WORK REQUIRED. Among the entries below, how many lines have the string "primary" in them? Only the number should be given.

GIVEN RECORDS START

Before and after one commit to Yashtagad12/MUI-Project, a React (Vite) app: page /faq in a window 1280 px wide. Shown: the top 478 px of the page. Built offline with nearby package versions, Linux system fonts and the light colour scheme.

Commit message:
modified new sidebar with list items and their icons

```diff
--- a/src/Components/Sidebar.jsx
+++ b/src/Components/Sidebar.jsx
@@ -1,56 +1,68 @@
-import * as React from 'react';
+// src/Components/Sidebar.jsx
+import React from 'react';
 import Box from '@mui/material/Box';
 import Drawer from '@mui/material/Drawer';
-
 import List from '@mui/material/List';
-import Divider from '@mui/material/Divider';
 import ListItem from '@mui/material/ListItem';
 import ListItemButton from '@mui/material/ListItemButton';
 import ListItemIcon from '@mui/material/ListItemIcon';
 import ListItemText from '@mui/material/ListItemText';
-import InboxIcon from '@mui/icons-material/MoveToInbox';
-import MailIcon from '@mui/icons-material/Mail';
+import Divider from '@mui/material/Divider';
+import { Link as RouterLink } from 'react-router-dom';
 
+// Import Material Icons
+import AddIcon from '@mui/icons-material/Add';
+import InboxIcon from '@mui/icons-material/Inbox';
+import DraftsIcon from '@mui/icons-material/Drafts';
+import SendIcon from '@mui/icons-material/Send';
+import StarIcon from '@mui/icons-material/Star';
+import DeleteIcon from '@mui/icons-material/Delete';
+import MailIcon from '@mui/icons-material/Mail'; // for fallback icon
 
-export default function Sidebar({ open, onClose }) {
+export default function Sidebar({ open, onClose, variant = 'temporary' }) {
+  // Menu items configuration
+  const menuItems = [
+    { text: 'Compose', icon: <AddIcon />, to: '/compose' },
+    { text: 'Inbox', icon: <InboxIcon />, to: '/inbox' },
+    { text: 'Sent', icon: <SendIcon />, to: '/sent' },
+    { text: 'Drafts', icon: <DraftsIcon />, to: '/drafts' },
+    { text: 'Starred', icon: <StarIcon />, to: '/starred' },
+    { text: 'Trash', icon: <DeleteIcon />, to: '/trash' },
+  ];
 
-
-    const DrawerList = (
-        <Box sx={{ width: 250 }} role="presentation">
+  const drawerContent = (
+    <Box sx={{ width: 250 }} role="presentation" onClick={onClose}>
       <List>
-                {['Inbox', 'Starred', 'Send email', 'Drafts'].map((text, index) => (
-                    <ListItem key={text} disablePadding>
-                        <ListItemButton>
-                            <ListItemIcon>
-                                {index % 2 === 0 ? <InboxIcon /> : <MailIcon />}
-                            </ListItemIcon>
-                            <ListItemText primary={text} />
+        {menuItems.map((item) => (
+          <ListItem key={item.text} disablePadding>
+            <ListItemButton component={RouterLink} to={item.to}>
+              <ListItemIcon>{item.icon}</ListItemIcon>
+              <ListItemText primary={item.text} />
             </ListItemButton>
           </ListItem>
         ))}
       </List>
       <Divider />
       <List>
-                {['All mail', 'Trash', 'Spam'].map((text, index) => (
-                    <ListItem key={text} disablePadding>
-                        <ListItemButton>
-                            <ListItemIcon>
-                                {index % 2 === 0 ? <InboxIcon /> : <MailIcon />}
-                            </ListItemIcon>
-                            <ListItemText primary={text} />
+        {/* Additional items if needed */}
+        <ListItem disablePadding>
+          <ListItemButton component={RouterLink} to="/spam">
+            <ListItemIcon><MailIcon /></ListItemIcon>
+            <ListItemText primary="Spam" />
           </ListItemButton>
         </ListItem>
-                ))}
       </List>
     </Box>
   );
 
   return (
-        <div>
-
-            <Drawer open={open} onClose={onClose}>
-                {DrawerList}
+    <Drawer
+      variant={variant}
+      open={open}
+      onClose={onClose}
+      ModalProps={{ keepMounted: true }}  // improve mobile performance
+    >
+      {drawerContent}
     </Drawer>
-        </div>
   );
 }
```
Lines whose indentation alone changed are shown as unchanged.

GIVEN RECORDS END
GIVEN RECORDS START

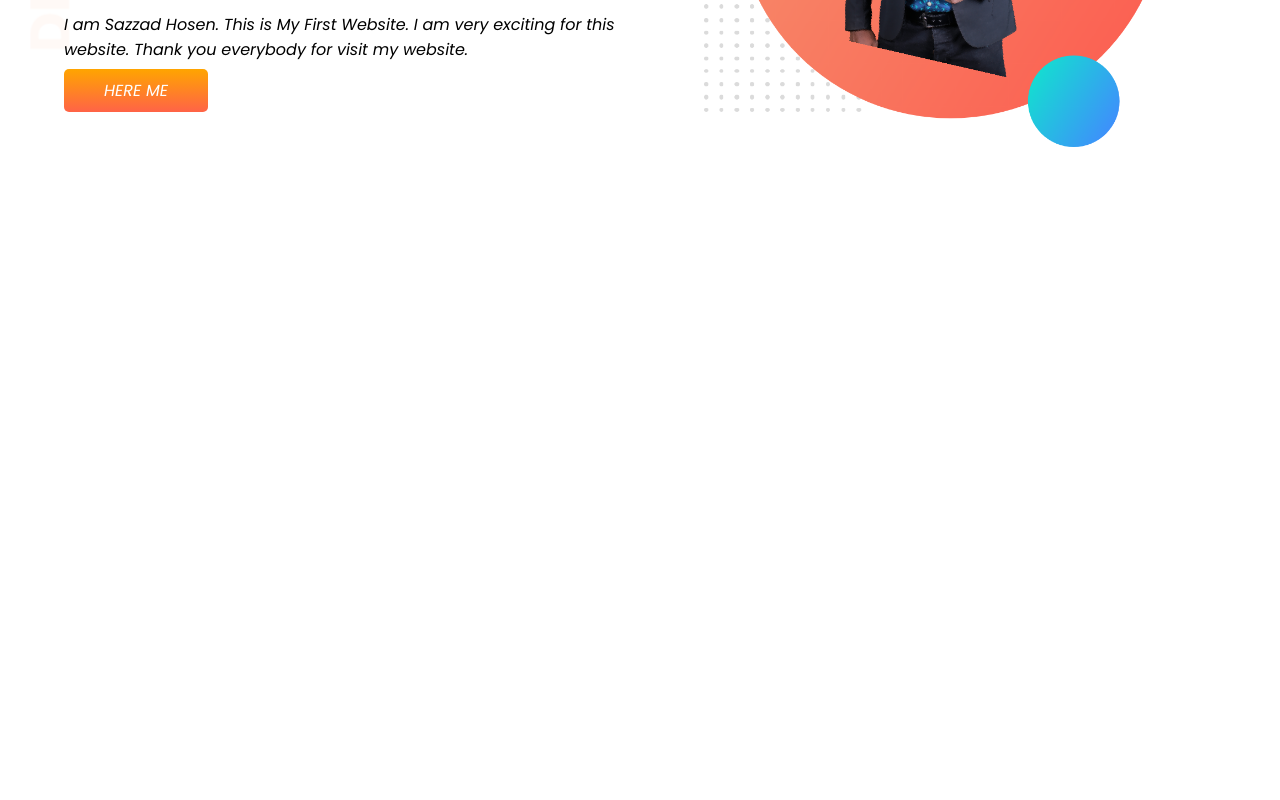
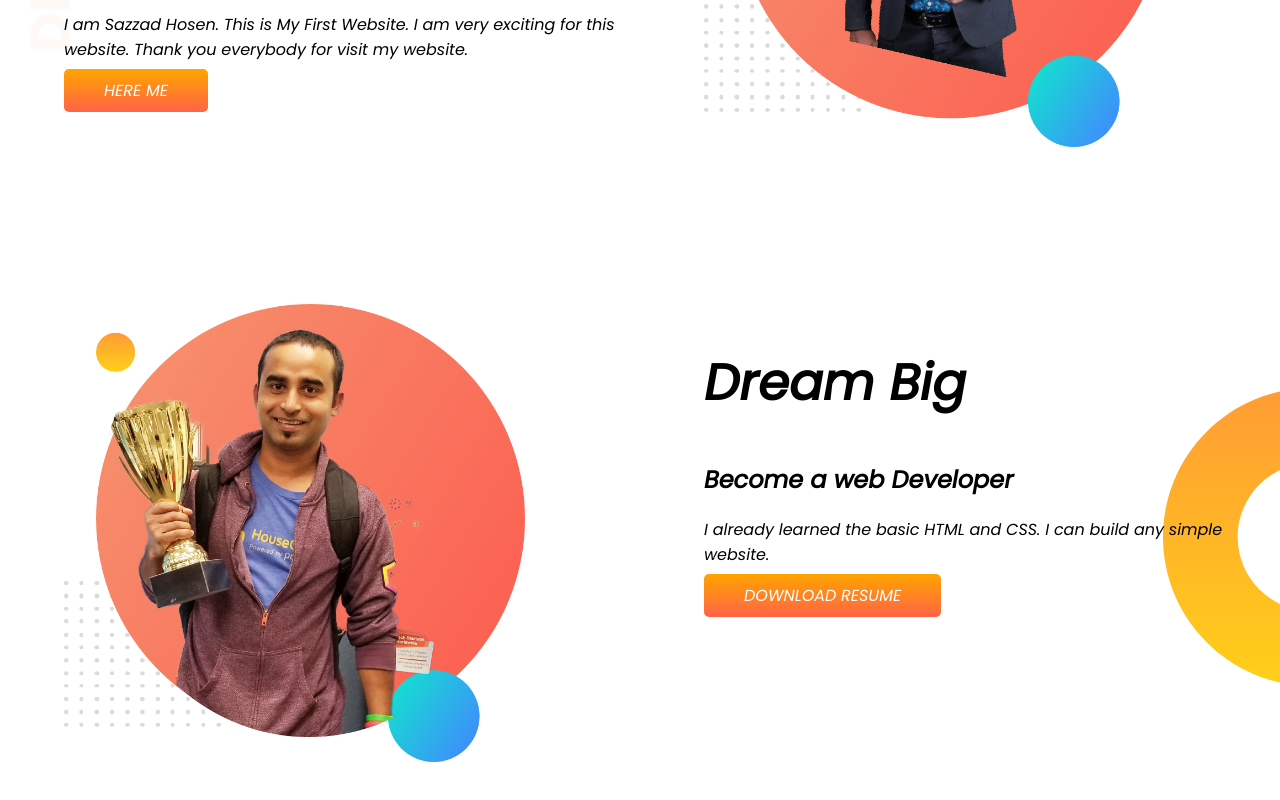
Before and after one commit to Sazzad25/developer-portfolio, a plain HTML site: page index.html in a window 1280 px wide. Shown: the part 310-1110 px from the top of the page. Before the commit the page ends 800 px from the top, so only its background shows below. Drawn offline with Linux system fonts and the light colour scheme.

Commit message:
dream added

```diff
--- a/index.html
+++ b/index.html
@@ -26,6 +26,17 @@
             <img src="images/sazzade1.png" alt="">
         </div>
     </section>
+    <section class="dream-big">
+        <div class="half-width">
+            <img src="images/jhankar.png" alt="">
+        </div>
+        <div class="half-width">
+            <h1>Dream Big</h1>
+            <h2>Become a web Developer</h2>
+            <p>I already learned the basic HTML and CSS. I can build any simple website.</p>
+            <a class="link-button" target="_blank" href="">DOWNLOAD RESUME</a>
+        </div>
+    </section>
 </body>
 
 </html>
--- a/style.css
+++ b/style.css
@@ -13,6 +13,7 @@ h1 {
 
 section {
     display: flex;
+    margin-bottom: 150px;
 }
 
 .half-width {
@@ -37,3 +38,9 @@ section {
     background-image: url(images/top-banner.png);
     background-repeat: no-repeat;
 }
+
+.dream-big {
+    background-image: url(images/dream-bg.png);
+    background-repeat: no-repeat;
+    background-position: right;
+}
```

GIVEN RECORDS END

ANSWER TO THE PROBLEM. 4